CFS Losing Importance on Growth of Direct Port Delivery:  CRISIL

By: | April 21, 2018

Surging share of direct port delivery (DPD), especially at the Jawaharlal Nehru Port Trust (JNPT), means growth in the container freight station (CFS) industry in India would be facing an existential crisis sooner than later, starting with flatlining of revenues this fiscal.

 The industry, with ~Rs 4,500 crore revenue in fiscal 2018, had grown at 6-8% annually over the past five years.

 As of July 2017, there are 169 CFSs in India, and 67 inland container depots (ICDs). Both are extensions of port infrastructure. CFS is used for customs clearance and other regulatory procedures outside the port premises, while ICDs are located in hinterland. ICDs remain a key port logistics link given their rail connectivity to hinterland and provision for handling containers from multiple ports, while a CFS is linked to one port.

 JNPT, which houses the largest CFS cluster in India, saw a 428% on-year surge in DPD volume (545,000 containers) last fiscal, compared with 53% (~103,000 containers) in fiscal 2017 – the first full fiscal after DPD was allowed in February 2016.

 The share of DPD in total containers transported by road rocketed to ~39% in March 2018. For fiscal 2018, the share of DPD was 32% compared with 4-6% in fiscal 2017. The number of importers opting for DPD was 1,346 in March 2018 compared with just 11 in February 2016.

 However, more than half of the DPD containers are resent to a CFS either because of non-clearance within 48 hours or voluntarily by importers for storage and onward transportation to hinterland.

 Says Prasad Koparkar, Senior Director, CRISIL Research, “As more importers opt for DPD, the regulatory revenue of CFSs, comprising handling, storage and inspection charges, would dip further this fiscal. To offset this, CFS operators are expected to focus on alternative revenue sources from allied logistics and transportation services.”

 While the government pushes for DPD across major ports starting with JNPT, the use of CFS as a transport and storage solution would remain worthwhile for some importers.

 They use CFS as a transportation and storage service provider after DPD clearance, because of their own inventory management and infrastructure constraints. However, of the 34 operational CFSs at JNPT, only 22 are allowed to provide these services by the Jawaharlal Nehru Customs House.

 Earlier, non-cleared and damaged containers were, by default, moved to a JNPT-owned CFS. But since April 20, 2018, Customs has allowed all CFSs to handle these containers. This is expected to provide some volume, given that such containers accounted for 10-20% of all DPD containers.

However, the move by JNPT to provide transportation services to importers across five geographical corridors at pre-decided tariffs starting May 2018 is expected to increase pressure on CFS operators, which were banking on transportation of DPD containers to offset loss in revenue.

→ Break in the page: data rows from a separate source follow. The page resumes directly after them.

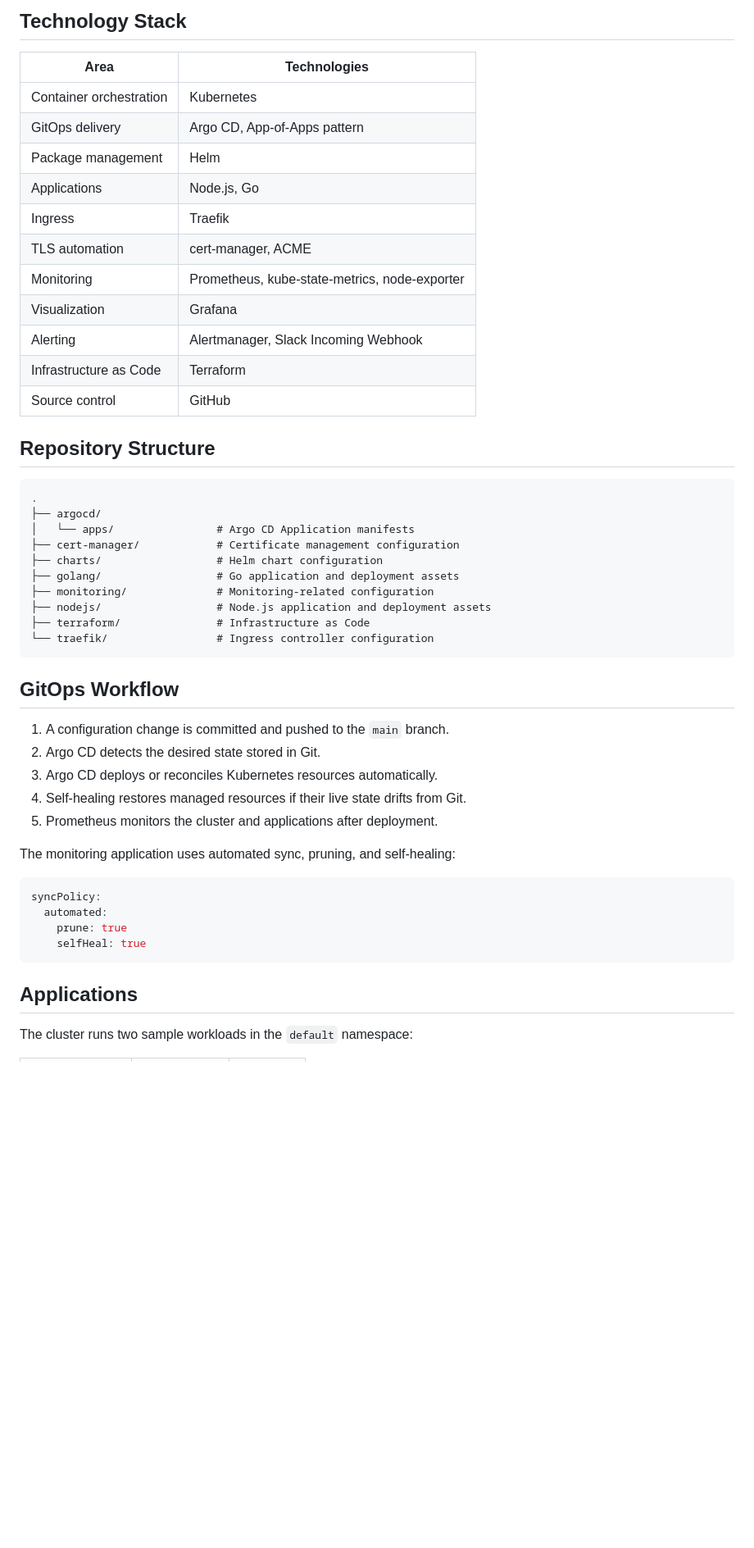
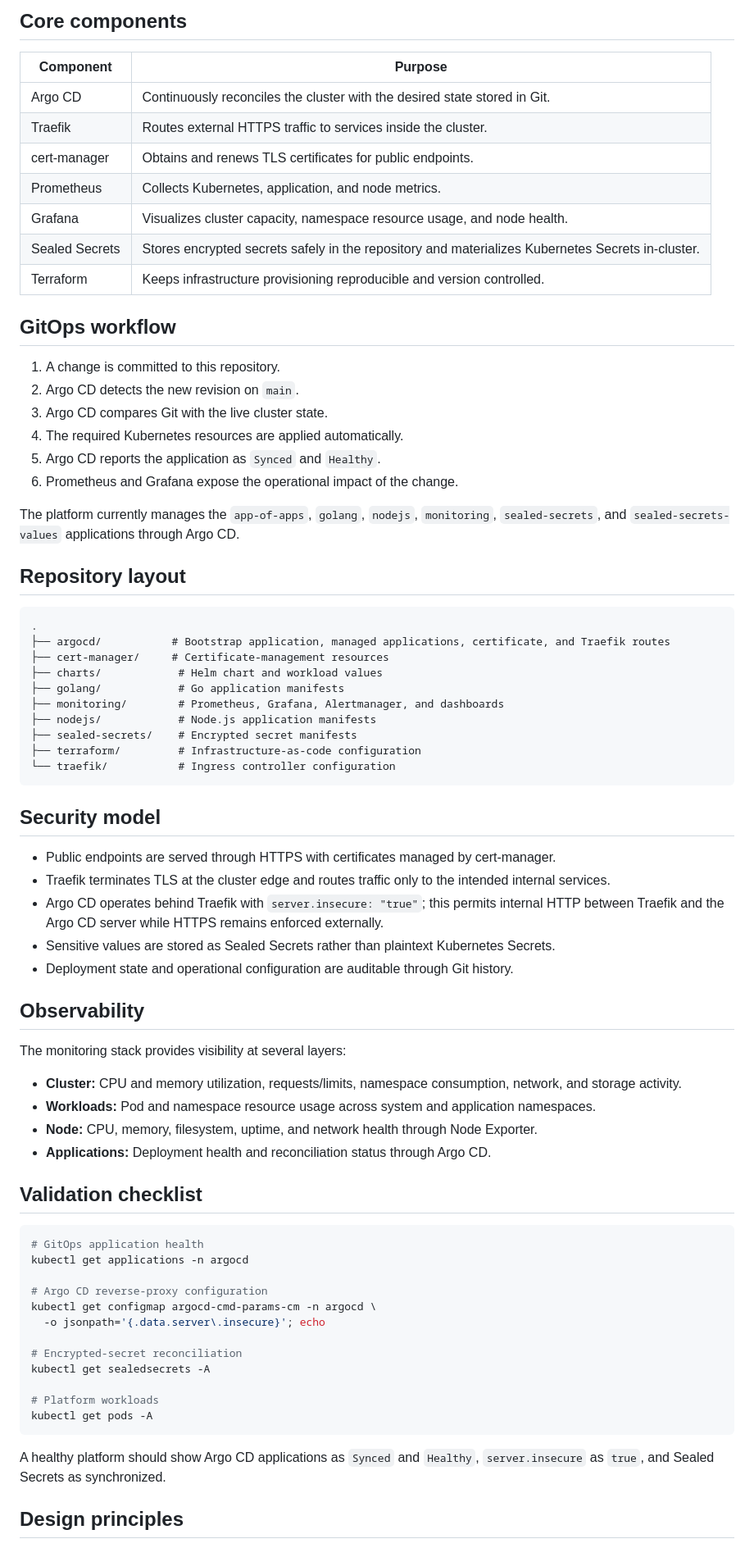
Before and after one commit to egyhaty/karm-devops, a Markdown page: README.md, the part around one of its changes. Shown at 82% size. Drawn GitHub-style; blank space fills up the shorter version.

Commit message:
docs: document GitOps Kubernetes platform

````diff
--- a/README.md
+++ b/README.md
@@ -43,54 +43,78 @@ flowchart TD
 ```
 
-## Technology Stack
+## Core components
 
-| Area | Technologies |
-|---|---|
-| Container orchestration | Kubernetes |
-| GitOps delivery | Argo CD, App-of-Apps pattern |
-| Package management | Helm |
-| Applications | Node.js, Go |
-| Ingress | Traefik |
-| TLS automation | cert-manager, ACME |
-| Monitoring | Prometheus, kube-state-metrics, node-exporter |
-| Visualization | Grafana |
-| Alerting | Alertmanager, Slack Incoming Webhook |
-| Infrastructure as Code | Terraform |
-| Source control | GitHub |
+| Component | Purpose |
+| --- | --- |
+| Argo CD | Continuously reconciles the cluster with the desired state stored in Git. |
+| Traefik | Routes external HTTPS traffic to services inside the cluster. |
+| cert-manager | Obtains and renews TLS certificates for public endpoints. |
+| Prometheus | Collects Kubernetes, application, and node metrics. |
+| Grafana | Visualizes cluster capacity, namespace resource usage, and node health. |
+| Sealed Secrets | Stores encrypted secrets safely in the repository and materializes Kubernetes Secrets in-cluster. |
+| Terraform | Keeps infrastructure provisioning reproducible and version controlled. |
 
-## Repository Structure
+## GitOps workflow
+
+1. A change is committed to this repository.
+2. Argo CD detects the new revision on `main`.
+3. Argo CD compares Git with the live cluster state.
+4. The required Kubernetes resources are applied automatically.
+5. Argo CD reports the application as `Synced` and `Healthy`.
+6. Prometheus and Grafana expose the operational impact of the change.
+
+The platform currently manages the `app-of-apps`, `golang`, `nodejs`, `monitoring`, `sealed-secrets`, and `sealed-secrets-values` applications through Argo CD.
+
+## Repository layout
 
 ```text
 .
-├── argocd/
-│   └── apps/                # Argo CD Application manifests
-├── cert-manager/            # Certificate management configuration
-├── charts/                  # Helm chart configuration
-├── golang/                  # Go application and deployment assets
-├── monitoring/              # Monitoring-related configuration
-├── nodejs/                  # Node.js application and deployment assets
-├── terraform/               # Infrastructure as Code
-└── traefik/                 # Ingress controller configuration
+├── argocd/           # Bootstrap application, managed applications, certificate, and Traefik routes
+├── cert-manager/     # Certificate-management resources
+├── charts/            # Helm chart and workload values
+├── golang/            # Go application manifests
+├── monitoring/        # Prometheus, Grafana, Alertmanager, and dashboards
+├── nodejs/            # Node.js application manifests
+├── sealed-secrets/    # Encrypted secret manifests
+├── terraform/         # Infrastructure-as-code configuration
+└── traefik/           # Ingress controller configuration
 ```
 
-## GitOps Workflow
+## Security model
 
-1. A configuration change is committed and pushed to the `main` branch.
-2. Argo CD detects the desired state stored in Git.
-3. Argo CD deploys or reconciles Kubernetes resources automatically.
-4. Self-healing restores managed resources if their live state drifts from Git.
-5. Prometheus monitors the cluster and applications after deployment.
+- Public endpoints are served through HTTPS with certificates managed by cert-manager.
+- Traefik terminates TLS at the cluster edge and routes traffic only to the intended internal services.
+- Argo CD operates behind Traefik with `server.insecure: "true"`; this permits internal HTTP between Traefik and the Argo CD server while HTTPS remains enforced externally.
+- Sensitive values are stored as Sealed Secrets rather than plaintext Kubernetes Secrets.
+- Deployment state and operational configuration are auditable through Git history.
 
-The monitoring application uses automated sync, pruning, and self-healing:
+## Observability
 
-```yaml
-syncPolicy:
-  automated:
-    prune: true
-    selfHeal: true
+The monitoring stack provides visibility at several layers:
+
+- **Cluster:** CPU and memory utilization, requests/limits, namespace consumption, network, and storage activity.
+- **Workloads:** Pod and namespace resource usage across system and application namespaces.
+- **Node:** CPU, memory, filesystem, uptime, and network health through Node Exporter.
+- **Applications:** Deployment health and reconciliation status through Argo CD.
+
+## Validation checklist
+
+```bash
+# GitOps application health
+kubectl get applications -n argocd
+
+# Argo CD reverse-proxy configuration
+kubectl get configmap argocd-cmd-params-cm -n argocd \
+  -o jsonpath='{.data.server\.insecure}'; echo
+
+# Encrypted-secret reconciliation
+kubectl get sealedsecrets -A
+
+# Platform workloads
+kubectl get pods -A
 ```
 
-## Applications
+A healthy platform should show Argo CD applications as `Synced` and `Healthy`, `server.insecure` as `true`, and Sealed Secrets as synchronized.
 
-The cluster runs two sample workloads in the `default` namespace:
+## Design principles
 
````
Also changed, not shown: other parts of README.md (+46 -131 lines).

 Says Binaifer Jehani, Director, CRISIL Research, “Smaller, non-integrated CFS players in the JNPT cluster are expected to suffer the most as handling and storage rentals are their primary revenue source. Larger integrated players, which offer value-added services such as warehousing, rail transportation, and other logistics related services, are expected to fare marginally better as the2industry evolves towards integrated logistics. As a result, we may see some consolidation in the industry at an overall level.”

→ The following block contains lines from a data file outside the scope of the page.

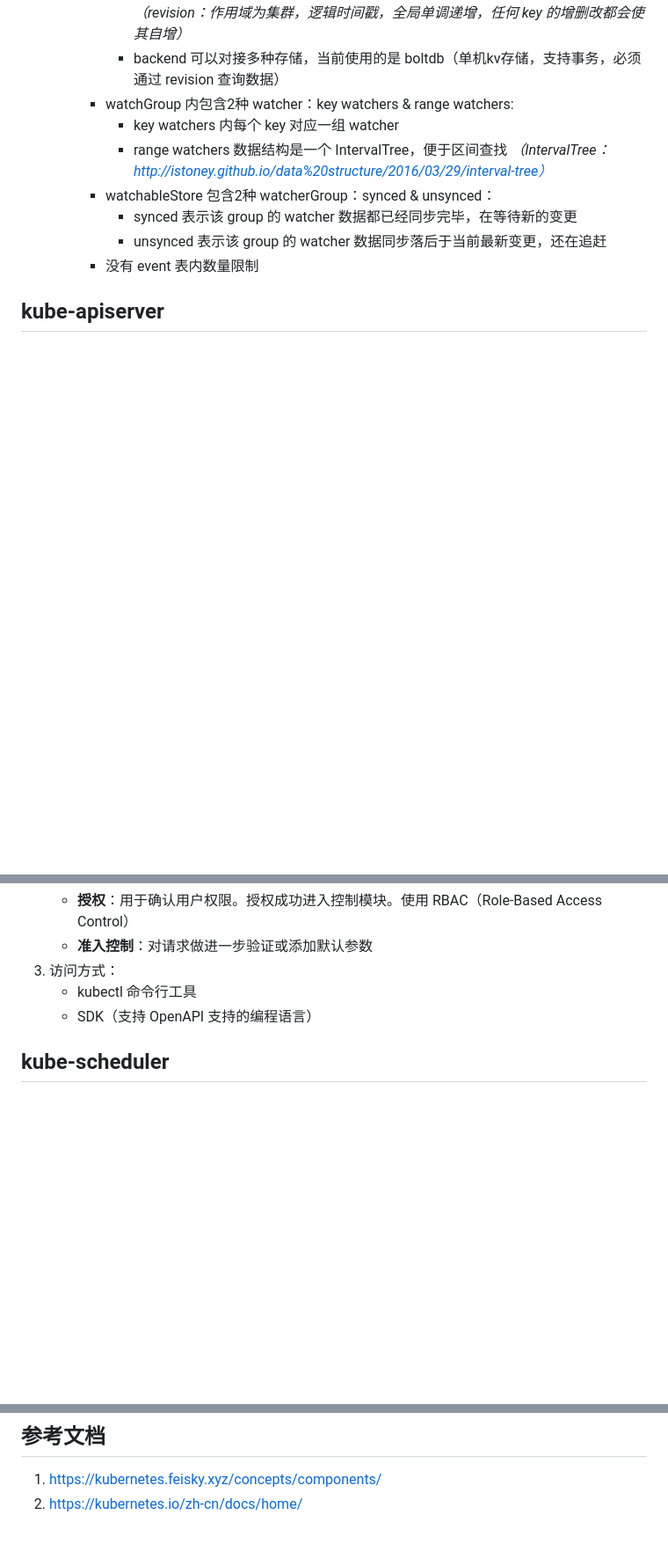
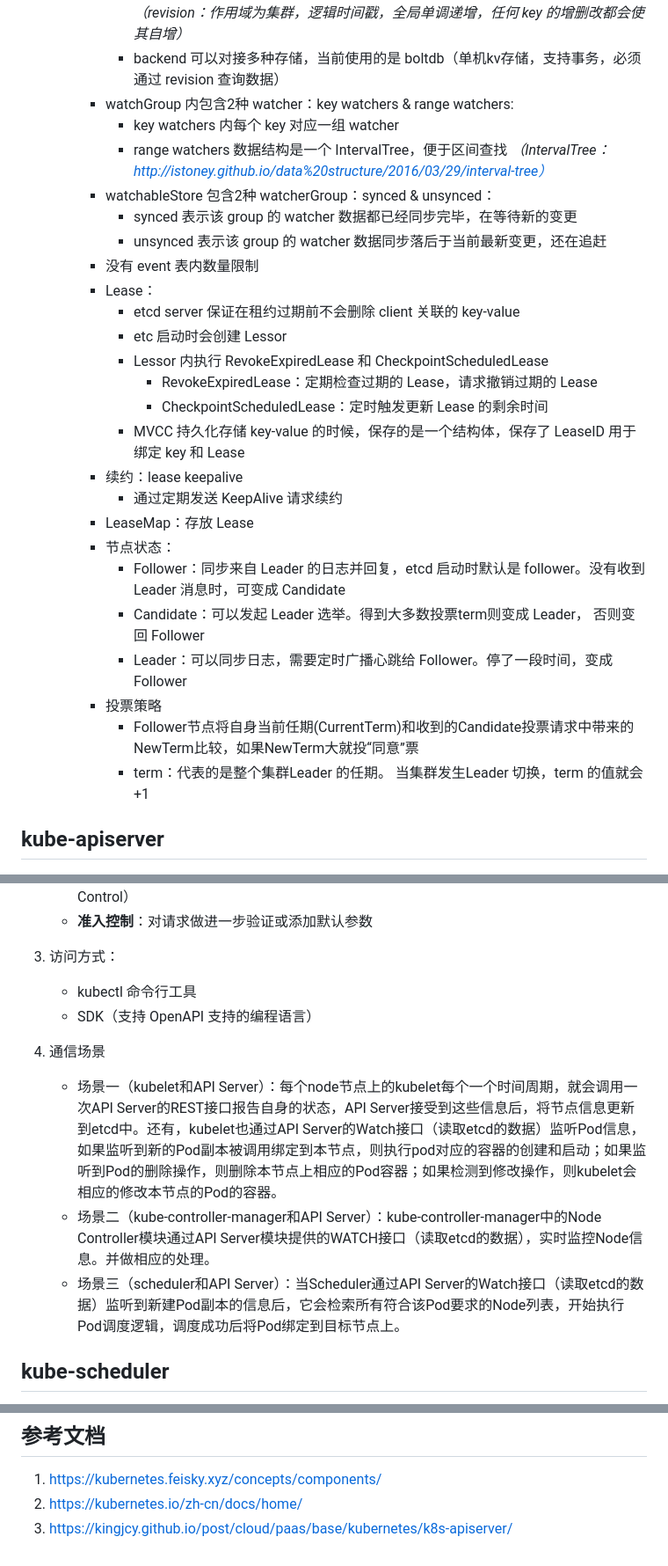
Before and after one commit to DaoCloud-OpenSource/docs, a Markdown page: kubernetes/KubernetesComponents.md, 3 parts joined by grey strips. Shown at 88% size. GitHub-like rendering; blank space fills up the shorter version.

```diff
--- a/kubernetes/KubernetesComponents.md
+++ b/kubernetes/KubernetesComponents.md
@@ -53,6 +53,23 @@
         - synced 表示该 group 的 watcher 数据都已经同步完毕，在等待新的变更
         - unsynced 表示该 group 的 watcher 数据同步落后于当前最新变更，还在追赶
       - 没有 event 表内数量限制
+      - Lease：
+        - etcd server 保证在租约过期前不会删除 client 关联的 key-value
+        - etc 启动时会创建 Lessor
+        - Lessor 内执行 RevokeExpiredLease 和 CheckpointScheduledLease
+          - RevokeExpiredLease：定期检查过期的 Lease，请求撤销过期的 Lease
+          - CheckpointScheduledLease：定时触发更新 Lease 的剩余时间
+        - MVCC 持久化存储 key-value 的时候，保存的是一个结构体，保存了 LeaseID 用于绑定 key 和 Lease
+      - 续约：lease keepalive
+        - 通过定期发送 KeepAlive 请求续约
+      - LeaseMap：存放 Lease
+      - 节点状态：
+        - Follower：同步来自 Leader 的日志并回复，etcd 启动时默认是 follower。没有收到 Leader 消息时，可变成 Candidate
+        - Candidate：可以发起 Leader 选举。得到大多数投票term则变成 Leader， 否则变回 Follower
+        - Leader：可以同步日志，需要定时广播心跳给 Follower。停了一段时间，变成 Follower
+      - 投票策略
+        - Follower节点将自身当前任期(CurrentTerm)和收到的Candidate投票请求中带来的NewTerm比较，如果NewTerm大就投“同意”票
+        - term：代表的是整个集群Leader 的任期。 当集群发生Leader 切换，term 的值就会+1
 
 ## kube-apiserver
 
@@ -68,6 +85,11 @@
     - kubectl 命令行工具
     - SDK（支持 OpenAPI 支持的编程语言）
 
+4. 通信场景
+    - 场景一（kubelet和API Server）：每个node节点上的kubelet每个一个时间周期，就会调用一次API Server的REST接口报告自身的状态，API Server接受到这些信息后，将节点信息更新到etcd中。还有，kubelet也通过API Server的Watch接口（读取etcd的数据）监听Pod信息，如果监听到新的Pod副本被调用绑定到本节点，则执行pod对应的容器的创建和启动；如果监听到Pod的删除操作，则删除本节点上相应的Pod容器；如果检测到修改操作，则kubelet会相应的修改本节点的Pod的容器。
+    - 场景二（kube-controller-manager和API Server）：kube-controller-manager中的Node Controller模块通过API Server模块提供的WATCH接口（读取etcd的数据），实时监控Node信息。并做相应的处理。
+    - 场景三（scheduler和API Server）：当Scheduler通过API Server的Watch接口（读取etcd的数据）监听到新建Pod副本的信息后，它会检索所有符合该Pod要求的Node列表，开始执行Pod调度逻辑，调度成功后将Pod绑定到目标节点上。
+
 ## kube-scheduler
 
 1. 负责分配调度 pod 到集群内的 node 上
@@ -184,3 +211,4 @@
 ## 参考文档
 1. https://kubernetes.feisky.xyz/concepts/components/
 2. https://kubernetes.io/zh-cn/docs/home/
+3. https://kingjcy.github.io/post/cloud/paas/base/kubernetes/k8s-apiserver/
```
Also changed, not shown: other parts of kubernetes/KubernetesComponents.md (+37 -32 lines), kubernetes/BatchJob.md (added, +231 -0 lines), kubernetes/Kubernetes.md (+1 -0 lines), kubernetes/Kueue.md (added, +357 -0 lines), kubernetes/images/20230714105043.png (added), kubernetes/images/Prioity.png (added), kubernetes/images/autoscaler.png (added), kubernetes/images/client-go-controller-interaction.jpeg (added), kubernetes/images/cohortPreemption.png (added), 1 other file.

 Overall realisation per container is expected to be on the lower side in fiscal 2019 for CFS players, as even their transportation revenue comes under threat. However, this setback is expected to be limited to CFS operators, and spares inland container depot (ICD) operators. The ICD segment is expected to continue growing in line with the trends in container traffic at Indian ports to Rs 1,100 crore.